Last issue left Robert in the home of Hector, Alan Moore’s clear analogous version of Herbert West, and things are not as safe for Robert as he thinks, especially as Hector makes him a proposition over breakfast.
It turns out that James and Hector have to move on as their, behaviour and experiments have been uncovered by the university, so they leave Robert to get ready to move on as he continues to research his book.
After some conversation Robert finally get’s his hands on a copy of Hali’s Book.
Moore’s built up this book over the course of Providence so at the series halfway point we finally get what’s been the subject of Robert’s quest, and one of the things that’s been lurking in the background quietly creating a feeling of dread in that this book is a terrible, terrible thing.
After reading the book, Robert is confused to say the least, He’s got no idea what the date is, or how long he’s been in Manchester, or why the university’s youngest student Elspeth is taking such an interest in him. Meanwhile the slow sense of disquiet Moore’s built up starts to turn to unease as Black isn’t a bad man, far from it. He’s a good man, but I can’t help feeling that something quite terrible is going to come for him as some point in this story.
And it’s in Elspeth’s lodgings that something terrible happens.

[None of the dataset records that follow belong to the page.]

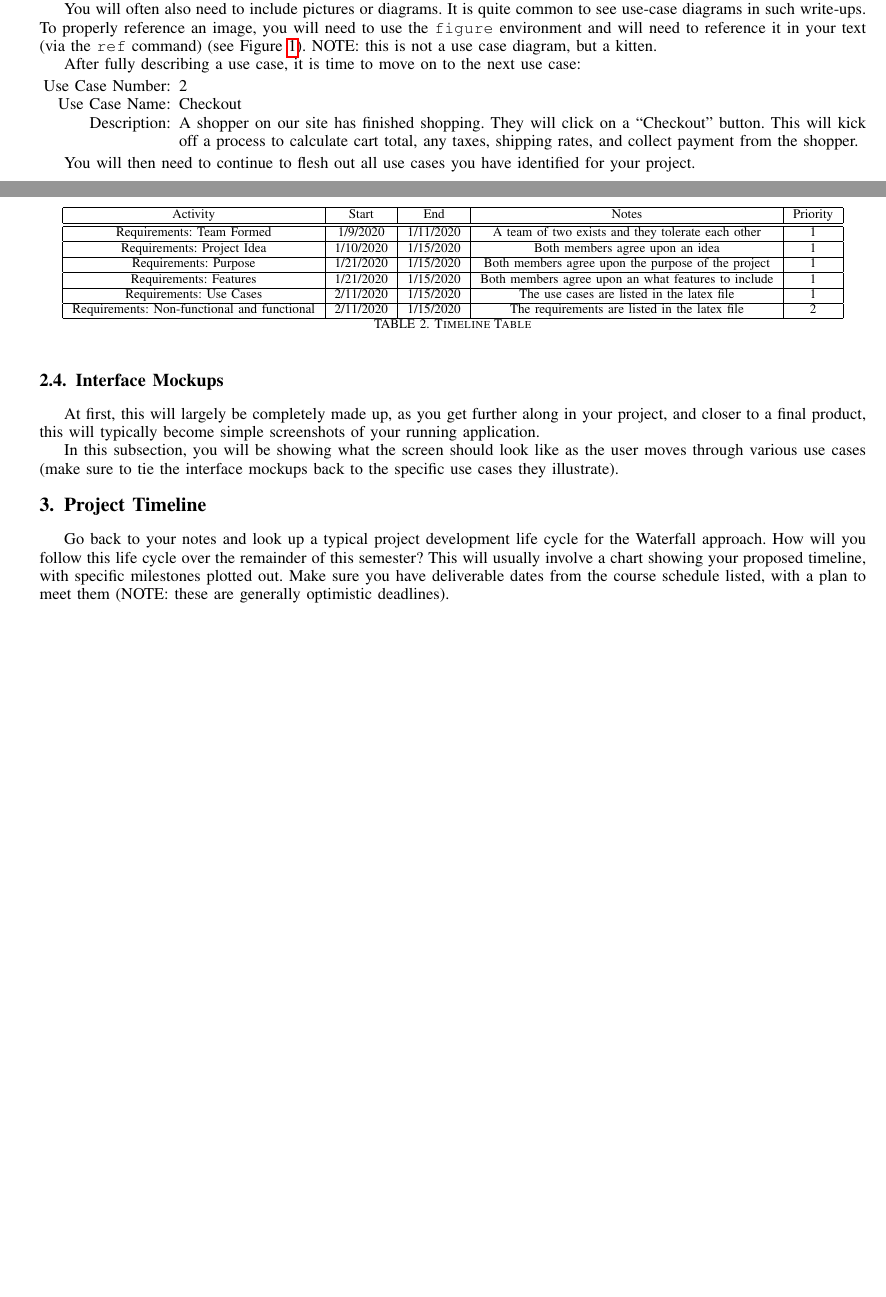
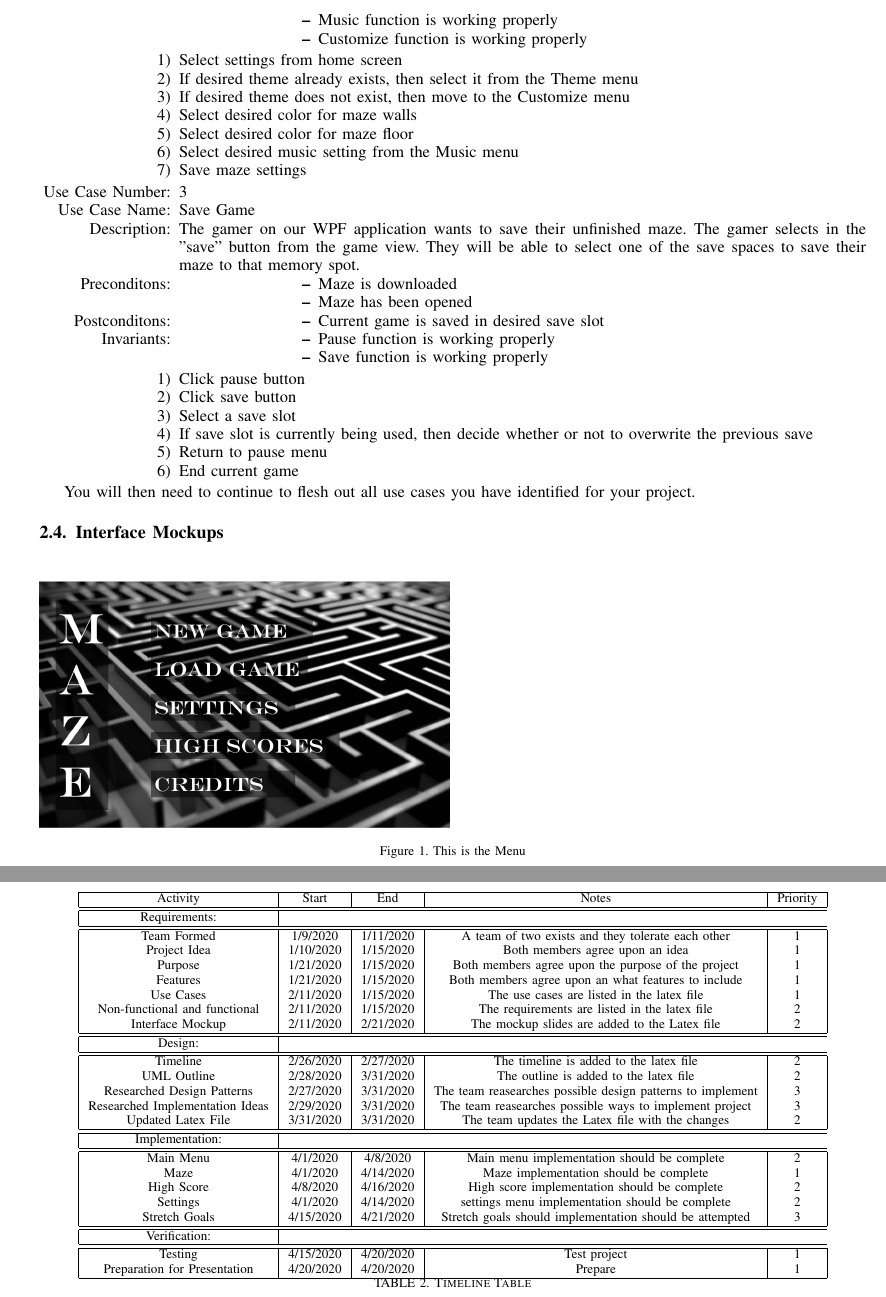
Before and after one commit to looneygrace/Maze, a LaTeX paper (ProjectProposal.tex): two parts of pages 2 and 3 of 4 before the commit and two parts of pages 3 and 7 of 9 after it, joined at a grey line, cut at the place of the change, the shorter picture padded with empty space. Compiled offline with pdfLaTeX.

Commit message:
This update has the timeline fully edited

```diff
--- a/ProjectProposal.tex
+++ b/ProjectProposal.tex
@@ -265,8 +273,3 @@ Alternative: Item already exists in the cart
-You will often also need to include pictures or diagrams.  It is quite common to see use-case diagrams in such write-ups.  To properly reference an image, you will need to use the \texttt{figure} environment and will need to reference it in your text (via the \texttt{ref} command) (see Figure \ref{cat1}).  NOTE: this is not a use case diagram, but a kitten.
-
-After fully describing a use case, it is time to move on to the next use case:
 
 \begin{itemize}
 \item[Use Case Number:] 2
-\item[Use Case Name:] Checkout
-\item[Description:] A shopper on our site has finished shopping.  They will click on a ``Checkout" button.  This will kick off a process to calculate cart total, any taxes, shipping rates, and collect payment from the shopper.
@@ -273,9 +292,57 @@ After fully describing a use case, it is time to move on to the next use case:
+\item Music function is working properly
+\item Customize function is working properly
 
 \end{itemize}
+\end{itemize}
+
+
+\begin{enumerate}
+\item Select settings from home screen
+\item If desired theme already exists, then select it from the Theme menu
+\item If desired theme does not exist, then move to the Customize menu
+\item Select desired color for maze walls
+\item Select desired color for maze floor
+\item Select desired music setting from the Music menu
+\item Save maze settings
+
+
+\end{enumerate}
+\begin{itemize}
+\item[Use Case Number:] 3
+\item[Use Case Name:] Save Game
+\item[Description:] The gamer on our WPF application wants to save their unfinished maze. The gamer selects in the "save" button from the game view. They will be able to select one of the save spaces to save their maze to that memory spot.
+\item[Preconditons:]
+\begin{itemize}
+\item Maze is downloaded
+\item Maze has been opened
+\end{itemize}
+
+\item[Postconditons:]
+\begin{itemize}
+\item Current game is saved in desired save slot
+\end{itemize}
+\item[Invariants:]
+\begin{itemize}
+\item Pause function is working properly
+\item Save function is working properly
+\end{itemize}
+\end{itemize}
+
+
+\begin{enumerate}
+\item Click pause button
+\item Click save button
+\item Select a save slot
+\item If save slot is currently being used, then decide whether or not to overwrite the previous save
+\item Return to pause menu
+\item End current game
+
+\end{enumerate}
 
 You will then need to continue to flesh out all use cases you have identified for your project.
 
+\subsection{Interface Mockups}
+
 \begin{figure}[ht!]
-\includegraphics[height=250px, width=350px]{cat1.jpg}
-\caption{First picture, this is a kitten, not a use case diagram}
-\label{cat1}
+\includegraphics[height=150px, width=250px]{Interface-Menu.png}
+\caption{This is the Menu}
@@ -283,3 +379,5 @@ You will then need to continue to flesh out all use cases you have identified fo
+\label{Credits}
+\end{figure}
+\clearpage
+\section{Project Timeline}
 
-\subsection{Interface Mockups}
-At first, this will largely be completely made up, as you get further along in your project, and closer to a final product, this will typically become simple screenshots of your running application.
@@ -286,27 +419,41 @@ At first, this will largely be completely made up, as you get further along in y
+\end{itemize}
 
-In this subsection, you will be showing what the screen should look like as the user moves through various use cases (make sure to tie the interface mockups back to the specific use cases they illustrate).
-
-
-
-\section{Project Timeline}
-Go back to your notes and look up a typical project development life cycle for the Waterfall approach.  How will you follow this life cycle over the remainder of this semester?  This will usually involve a chart showing your proposed timeline, with specific milestones plotted out.  Make sure you have deliverable dates from the course schedule listed, with a plan to meet them (NOTE: these are generally optimistic deadlines).
 \begin{table}
 \centering
 \begin{tabular}{|c|c|c|c|c|}
 \hline
  Activity & Start & End & Notes & Priority \\
 \hline \hline
-Requirements: Team Formed & 1/9/2020 & 1/11/2020 & A team of two exists and they tolerate each other & 1\\
-\hline
-Requirements: Project Idea & 1/10/2020 & 1/15/2020 & Both members agree upon an idea & 1\\
-\hline
-Requirements: Purpose & 1/21/2020 & 1/15/2020 & Both members agree upon the purpose of the project & 1\\
-\hline
-Requirements: Features & 1/21/2020 & 1/15/2020 & Both members agree upon an what features to include& 1\\
-\hline
-Requirements: Use Cases & 2/11/2020 & 1/15/2020 & The use cases are listed in the latex file & 1\\
-\hline
-Requirements: Non-functional and functional & 2/11/2020 & 1/15/2020 & The requirements are listed in the latex file & 2\\
+Requirements: \\
+\hline \hline
+Team Formed & 1/9/2020 & 1/11/2020 & A team of two exists and they tolerate each other & 1\\
+Project Idea & 1/10/2020 & 1/15/2020 & Both members agree upon an idea & 1\\
+Purpose & 1/21/2020 & 1/15/2020 & Both members agree upon the purpose of the project & 1\\
+Features & 1/21/2020 & 1/15/2020 & Both members agree upon an what features to include& 1\\
+Use Cases & 2/11/2020 & 1/15/2020 & The use cases are listed in the latex file & 1\\
+Non-functional and functional & 2/11/2020 & 1/15/2020 & The requirements are listed in the latex file & 2\\
+Interface Mockup & 2/11/2020 & 2/21/2020 & The mockup slides are added to the Latex file & 2\\
+\hline \hline
+Design: \\
+\hline \hline
+Timeline & 2/26/2020 & 2/27/2020 & The timeline is added to the latex file & 2\\
+UML Outline & 2/28/2020 & 3/31/2020 & The outline is added to the latex file & 2\\
+Researched Design Patterns& 2/27/2020& 3/31/2020 & The team reasearches possible design patterns to implement & 3\\
+Researched Implementation Ideas & 2/29/2020& 3/31/2020 & The team reasearches possible ways to implement project & 3\\
+Updated Latex File& 3/31/2020 & 3/31/2020 & The team updates the Latex file with the changes&2\\
+\hline \hline
+Implementation: \\
+\hline \hline
+Main Menu &4/1/2020& 4/8/2020& Main menu implementation should be complete& 2\\
+Maze&4/1/2020 & 4/14/2020 & Maze implementation should be complete& 1\\
+High Score& 4/8/2020&4/16/2020& High score implementation should be complete& 2\\
+Settings&4/1/2020& 4/14/2020& settings menu implementation should be complete& 2\\
+Stretch Goals& 4/15/2020&4/21/2020& Stretch goals should implementation should be attempted & 3\\
+\hline \hline
+Verification: \\
+\hline \hline
+Testing & 4/15/2020&4/20/2020&Test project&1\\
+Preparation for Presentation & 4/20/2020&4/20/2020& Prepare&1\\
 \hline
 \end{tabular}
 \caption{Timeline Table}
```
Also changed, not shown: ProjectProposal.pdf, ProjectProposal.tex (151 more changed lines).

And Moore doesn’t let up as to what happens, and it’s not easy to read as that terrible thing that’s been building up happening to Robert happens and it’s horrible. Really horrible, It’s also going to set off Moore’s critics but all is not as it seems here and did I say that Moore makes it completely horrible?
It’s brilliantly written, but it’s Jacen Burrows splendid art that brings home the horror. There’s little moments of subtlety in all the grotesque depictions of events that confirms Burrows as a fine comic artist that should be getting as much praise as Moore is for this series, because without a good artist this issue, and the final pages especially, wouldn’t work.
The slow burn in Providence pays off here and with another six issues to go things can’t get worse for poor Robert can they?